Fritts acknowledges that while self storage doesn’t employ many workers after the construction period, facilities also don’t add to traffic congestion, put more kids into overcrowded schools, or leave much of a carbon footprint, especially compared to other commercial real estate endeavors. “And we pay the same taxes as everyone else does, the same as hotels, apartment complexes, and so on,” he adds.

Fritts believes one reason that self storage is an easy mark is because of its rapid growth – growth, he says, that meets people’s needs. “I don’t think the city has talked to enough people, or done their research, or understand how developers map out locations. No one is going to build a self storage facility where there’s no market demand for it. No lender is going to loan money to a developer who hasn’t done due diligence.”

Another possible motivating factor? “Votes,” says Fritts. “Businesses don’t vote, people do. And there are not too many people working at a storage facility. So, one moves in, and council members don’t get a whole lot of votes from them. Now, put in a housing complex, and suddenly there’s 300 votes they can work for.”

Housing Alternatives

Fritts says that if housing is truly a concern, that there are many historical areas ripe for redevelopment. He suggests the city look closer at Providence millhouses, some of which have been transformed into housing in the past. In 2019, an old millhouse was turned into affordable apartments in the Olneyville neighborhood of Providence. Originally constructed in 1923, the mill once was home to a wool manufacturing facility. Now, it offers an attractive alternative to the existing housing stock.

The NeSSA has some Providence residents in its corner. “Self storage is expanding because people want it. Local citizens need the space. Banning self storage isn’t going to help them with housing,” writes AndrewWork3955 on WJAR’s YouTube page. “If they were serious about building more housing, they would find the land and the money and build the housing. Singling out self storage is just them trying to distract from these politicians’ lack of interest in tackling the housing issue. Two Steps: Step 1: Blame self storage. Step 2: Do nothing. Housing problem (not) solved.”

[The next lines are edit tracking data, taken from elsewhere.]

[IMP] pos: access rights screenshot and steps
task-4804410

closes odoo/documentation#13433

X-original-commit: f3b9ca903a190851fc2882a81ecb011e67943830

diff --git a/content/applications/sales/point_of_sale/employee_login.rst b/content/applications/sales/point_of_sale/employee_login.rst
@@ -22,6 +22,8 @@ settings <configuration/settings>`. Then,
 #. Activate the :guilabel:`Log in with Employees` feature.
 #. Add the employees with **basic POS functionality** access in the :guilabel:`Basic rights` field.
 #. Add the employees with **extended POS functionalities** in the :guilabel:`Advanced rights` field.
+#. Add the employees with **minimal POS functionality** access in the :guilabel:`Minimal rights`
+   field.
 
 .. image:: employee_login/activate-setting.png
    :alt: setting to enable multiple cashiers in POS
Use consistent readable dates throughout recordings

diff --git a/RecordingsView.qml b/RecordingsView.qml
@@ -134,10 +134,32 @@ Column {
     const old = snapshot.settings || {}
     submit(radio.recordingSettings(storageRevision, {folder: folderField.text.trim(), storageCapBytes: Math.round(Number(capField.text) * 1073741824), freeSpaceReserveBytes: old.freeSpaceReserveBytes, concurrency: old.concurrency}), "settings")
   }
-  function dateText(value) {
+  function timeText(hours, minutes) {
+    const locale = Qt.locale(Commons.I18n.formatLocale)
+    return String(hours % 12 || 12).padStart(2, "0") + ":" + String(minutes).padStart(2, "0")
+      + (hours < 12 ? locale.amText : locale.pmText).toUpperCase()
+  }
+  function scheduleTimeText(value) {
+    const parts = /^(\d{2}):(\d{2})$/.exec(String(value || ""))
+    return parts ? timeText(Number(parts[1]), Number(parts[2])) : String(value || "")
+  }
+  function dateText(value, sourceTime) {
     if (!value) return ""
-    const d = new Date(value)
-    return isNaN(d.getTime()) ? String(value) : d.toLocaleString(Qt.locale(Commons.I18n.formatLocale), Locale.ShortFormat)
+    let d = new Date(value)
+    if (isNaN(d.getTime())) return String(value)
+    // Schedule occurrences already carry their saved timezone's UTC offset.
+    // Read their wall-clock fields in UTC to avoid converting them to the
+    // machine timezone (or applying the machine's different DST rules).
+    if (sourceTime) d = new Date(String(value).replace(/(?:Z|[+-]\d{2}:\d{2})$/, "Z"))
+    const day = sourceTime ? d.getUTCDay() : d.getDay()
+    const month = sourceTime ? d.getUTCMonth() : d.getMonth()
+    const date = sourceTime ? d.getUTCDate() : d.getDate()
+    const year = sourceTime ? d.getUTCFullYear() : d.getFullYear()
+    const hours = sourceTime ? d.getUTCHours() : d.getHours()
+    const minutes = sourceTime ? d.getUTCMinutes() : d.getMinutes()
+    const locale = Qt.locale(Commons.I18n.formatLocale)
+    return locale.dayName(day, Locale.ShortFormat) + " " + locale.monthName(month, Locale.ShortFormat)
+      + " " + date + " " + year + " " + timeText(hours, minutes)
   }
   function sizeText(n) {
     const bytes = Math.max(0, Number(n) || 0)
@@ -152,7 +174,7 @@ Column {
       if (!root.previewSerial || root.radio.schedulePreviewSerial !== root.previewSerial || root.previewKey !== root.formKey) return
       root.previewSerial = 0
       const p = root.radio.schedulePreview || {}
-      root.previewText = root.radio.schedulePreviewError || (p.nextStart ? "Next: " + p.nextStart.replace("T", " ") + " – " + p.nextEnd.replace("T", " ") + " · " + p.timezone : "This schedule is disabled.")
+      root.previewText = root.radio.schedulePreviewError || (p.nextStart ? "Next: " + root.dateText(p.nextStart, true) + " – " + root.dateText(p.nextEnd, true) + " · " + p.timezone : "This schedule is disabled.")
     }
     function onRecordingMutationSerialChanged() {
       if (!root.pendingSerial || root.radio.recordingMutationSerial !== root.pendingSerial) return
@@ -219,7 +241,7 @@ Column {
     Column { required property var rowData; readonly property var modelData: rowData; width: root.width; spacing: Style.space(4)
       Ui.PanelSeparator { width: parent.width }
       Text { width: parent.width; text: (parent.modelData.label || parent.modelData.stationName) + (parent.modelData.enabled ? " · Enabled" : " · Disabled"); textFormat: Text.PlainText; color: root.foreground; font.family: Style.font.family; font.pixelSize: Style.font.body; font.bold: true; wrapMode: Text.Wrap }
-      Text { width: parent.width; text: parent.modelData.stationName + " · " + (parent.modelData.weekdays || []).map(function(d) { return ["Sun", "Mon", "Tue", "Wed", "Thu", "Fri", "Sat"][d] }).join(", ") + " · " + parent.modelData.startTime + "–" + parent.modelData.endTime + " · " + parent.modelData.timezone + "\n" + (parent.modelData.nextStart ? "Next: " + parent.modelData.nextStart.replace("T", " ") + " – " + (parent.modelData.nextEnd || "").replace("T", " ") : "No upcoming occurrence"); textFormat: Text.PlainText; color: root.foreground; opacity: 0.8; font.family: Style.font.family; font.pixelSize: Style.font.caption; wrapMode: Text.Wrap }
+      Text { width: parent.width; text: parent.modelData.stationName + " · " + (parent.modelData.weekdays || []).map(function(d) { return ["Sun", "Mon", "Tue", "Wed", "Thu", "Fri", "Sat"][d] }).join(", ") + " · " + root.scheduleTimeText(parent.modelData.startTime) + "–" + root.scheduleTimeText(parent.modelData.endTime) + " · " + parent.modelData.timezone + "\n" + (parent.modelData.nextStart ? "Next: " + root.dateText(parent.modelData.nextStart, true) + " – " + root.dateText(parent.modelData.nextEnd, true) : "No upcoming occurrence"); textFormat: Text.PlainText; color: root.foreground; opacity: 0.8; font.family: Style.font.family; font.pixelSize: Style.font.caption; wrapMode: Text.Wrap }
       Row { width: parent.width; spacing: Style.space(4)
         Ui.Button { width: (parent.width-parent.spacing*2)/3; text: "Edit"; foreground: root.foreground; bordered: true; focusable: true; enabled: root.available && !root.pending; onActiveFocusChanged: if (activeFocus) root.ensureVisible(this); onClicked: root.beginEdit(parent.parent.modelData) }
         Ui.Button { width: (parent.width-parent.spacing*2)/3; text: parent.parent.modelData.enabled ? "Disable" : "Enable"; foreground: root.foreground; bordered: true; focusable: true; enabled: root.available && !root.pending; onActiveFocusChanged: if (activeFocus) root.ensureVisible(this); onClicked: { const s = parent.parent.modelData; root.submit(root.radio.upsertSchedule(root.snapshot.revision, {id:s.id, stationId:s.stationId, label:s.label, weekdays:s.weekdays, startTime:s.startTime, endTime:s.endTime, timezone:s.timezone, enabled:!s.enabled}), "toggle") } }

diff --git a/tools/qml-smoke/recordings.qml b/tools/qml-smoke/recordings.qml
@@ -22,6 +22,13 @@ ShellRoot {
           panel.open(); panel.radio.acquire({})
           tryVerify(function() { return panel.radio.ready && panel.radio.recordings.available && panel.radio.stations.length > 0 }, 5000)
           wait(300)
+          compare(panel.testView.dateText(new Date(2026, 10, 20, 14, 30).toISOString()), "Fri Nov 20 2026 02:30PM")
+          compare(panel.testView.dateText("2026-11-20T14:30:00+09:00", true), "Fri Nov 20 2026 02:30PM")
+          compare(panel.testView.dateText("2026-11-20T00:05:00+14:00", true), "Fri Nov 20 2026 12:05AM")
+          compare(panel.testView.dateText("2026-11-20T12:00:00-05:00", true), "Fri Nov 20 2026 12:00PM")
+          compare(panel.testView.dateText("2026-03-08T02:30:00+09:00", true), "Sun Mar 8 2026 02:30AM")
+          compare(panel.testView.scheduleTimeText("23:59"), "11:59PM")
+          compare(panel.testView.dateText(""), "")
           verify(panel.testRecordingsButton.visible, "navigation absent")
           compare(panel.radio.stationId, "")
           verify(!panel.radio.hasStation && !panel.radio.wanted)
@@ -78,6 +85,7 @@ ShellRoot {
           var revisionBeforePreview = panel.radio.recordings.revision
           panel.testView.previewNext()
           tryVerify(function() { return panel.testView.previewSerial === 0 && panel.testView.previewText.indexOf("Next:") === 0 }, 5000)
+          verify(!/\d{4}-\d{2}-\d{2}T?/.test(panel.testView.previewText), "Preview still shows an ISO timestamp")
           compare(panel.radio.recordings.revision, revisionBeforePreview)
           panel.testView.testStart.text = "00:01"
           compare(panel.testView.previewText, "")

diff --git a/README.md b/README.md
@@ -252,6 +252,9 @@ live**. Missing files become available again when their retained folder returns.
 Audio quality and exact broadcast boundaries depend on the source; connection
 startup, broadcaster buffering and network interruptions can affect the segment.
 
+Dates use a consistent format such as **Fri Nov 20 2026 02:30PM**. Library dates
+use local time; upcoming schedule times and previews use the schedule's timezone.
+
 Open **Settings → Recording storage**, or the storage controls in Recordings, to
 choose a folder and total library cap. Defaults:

To look at the issue from a broader scope, MSM reached out to Scott Zucker, a Partner in the Atlanta based law firm Weissmann/Zucker, P.C. and a national expert on self-storage law and development.

“The perceptions about self storage that have led to these moratoriums are really unwarranted,” says Zucker. “If you look carefully at self-storage as a real estate product, it creates the unique ability to offer mixed-use capacity. We have seen developments that couple retail and personal services with self storage as well as even multi-family residential options. All of the arguments against self storage can be addressed and resolved with a good design and a flexible planning department.”

Help from the SSA

When it comes to stopping self storage bans, Fritts is confident that the national Self Storage Association will help out through self storage education initiatives.

Courtney Kahler, Executive Director of the NeSSA, agrees. She says the NeSSA is committed to working through the ban and educating people through grassroots efforts. “Our board members will be going to council meetings to speak out about this,” she said. “And, we’re looking to partner with the SSA to stop these bans.”

Brad Hadfield is a staff writer and news researcher for Mini-Storage Messenger. He also manages the Mini-Storage Messenger website.